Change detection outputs
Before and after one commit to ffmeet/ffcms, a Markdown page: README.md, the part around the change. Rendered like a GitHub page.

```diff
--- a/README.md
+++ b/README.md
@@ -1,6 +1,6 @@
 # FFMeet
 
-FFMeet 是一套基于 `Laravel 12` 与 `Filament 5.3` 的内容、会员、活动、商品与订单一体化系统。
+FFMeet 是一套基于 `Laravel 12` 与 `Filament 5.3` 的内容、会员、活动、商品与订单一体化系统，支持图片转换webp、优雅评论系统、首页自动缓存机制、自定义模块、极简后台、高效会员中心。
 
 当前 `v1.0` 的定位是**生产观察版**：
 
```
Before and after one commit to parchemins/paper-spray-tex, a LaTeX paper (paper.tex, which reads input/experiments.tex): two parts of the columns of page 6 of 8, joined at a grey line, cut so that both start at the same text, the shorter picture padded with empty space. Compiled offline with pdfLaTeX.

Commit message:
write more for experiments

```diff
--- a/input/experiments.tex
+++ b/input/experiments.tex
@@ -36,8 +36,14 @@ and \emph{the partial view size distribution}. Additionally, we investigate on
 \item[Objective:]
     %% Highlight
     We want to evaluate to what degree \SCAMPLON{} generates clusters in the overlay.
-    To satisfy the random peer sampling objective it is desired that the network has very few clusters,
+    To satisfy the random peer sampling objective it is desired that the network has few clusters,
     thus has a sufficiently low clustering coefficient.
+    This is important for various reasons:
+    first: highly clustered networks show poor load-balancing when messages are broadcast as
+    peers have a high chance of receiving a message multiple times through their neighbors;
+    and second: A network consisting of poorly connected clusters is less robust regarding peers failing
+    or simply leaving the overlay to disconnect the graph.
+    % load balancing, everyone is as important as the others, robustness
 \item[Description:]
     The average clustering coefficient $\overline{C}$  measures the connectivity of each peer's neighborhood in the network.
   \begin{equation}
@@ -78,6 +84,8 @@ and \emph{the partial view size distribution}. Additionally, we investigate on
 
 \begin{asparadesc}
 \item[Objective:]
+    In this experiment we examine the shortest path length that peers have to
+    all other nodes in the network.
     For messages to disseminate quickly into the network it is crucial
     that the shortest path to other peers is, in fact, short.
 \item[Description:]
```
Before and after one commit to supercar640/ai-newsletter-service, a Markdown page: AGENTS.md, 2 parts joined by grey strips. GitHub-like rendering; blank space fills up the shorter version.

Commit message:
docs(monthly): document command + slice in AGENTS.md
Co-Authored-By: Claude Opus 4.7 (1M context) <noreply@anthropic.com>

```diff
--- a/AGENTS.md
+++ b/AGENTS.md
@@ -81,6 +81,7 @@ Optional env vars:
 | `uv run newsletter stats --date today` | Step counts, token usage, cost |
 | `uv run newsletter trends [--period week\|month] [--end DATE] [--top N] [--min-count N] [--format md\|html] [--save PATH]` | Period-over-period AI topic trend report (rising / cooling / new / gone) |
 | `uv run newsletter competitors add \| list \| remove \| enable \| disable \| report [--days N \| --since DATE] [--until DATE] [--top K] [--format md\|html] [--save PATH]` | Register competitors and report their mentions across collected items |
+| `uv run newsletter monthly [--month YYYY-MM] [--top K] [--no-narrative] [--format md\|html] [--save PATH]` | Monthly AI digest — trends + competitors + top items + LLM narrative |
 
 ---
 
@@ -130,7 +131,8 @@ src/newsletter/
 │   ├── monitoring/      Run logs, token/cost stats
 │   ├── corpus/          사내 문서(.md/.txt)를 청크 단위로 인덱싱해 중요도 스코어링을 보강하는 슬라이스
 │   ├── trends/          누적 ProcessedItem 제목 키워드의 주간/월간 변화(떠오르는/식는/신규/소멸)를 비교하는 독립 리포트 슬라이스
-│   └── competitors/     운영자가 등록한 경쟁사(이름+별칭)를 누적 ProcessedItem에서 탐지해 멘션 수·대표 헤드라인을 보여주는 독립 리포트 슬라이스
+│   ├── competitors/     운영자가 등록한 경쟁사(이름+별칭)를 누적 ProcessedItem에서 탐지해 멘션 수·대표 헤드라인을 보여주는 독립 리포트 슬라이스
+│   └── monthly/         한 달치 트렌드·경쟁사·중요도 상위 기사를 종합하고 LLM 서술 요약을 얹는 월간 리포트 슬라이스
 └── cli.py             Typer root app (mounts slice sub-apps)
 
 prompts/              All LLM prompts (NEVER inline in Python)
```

Problem details:
From the entries above, copy each line holding "clusters".

Answer space:
     We want to evaluate to what degree \SCAMPLON{} generates clusters in the overlay.
-    To satisfy the random peer sampling objective it is desired that the network has very few clusters,
+    To satisfy the random peer sampling objective it is desired that the network has few clusters,
+    and second: A network consisting of poorly connected clusters is less robust regarding peers failing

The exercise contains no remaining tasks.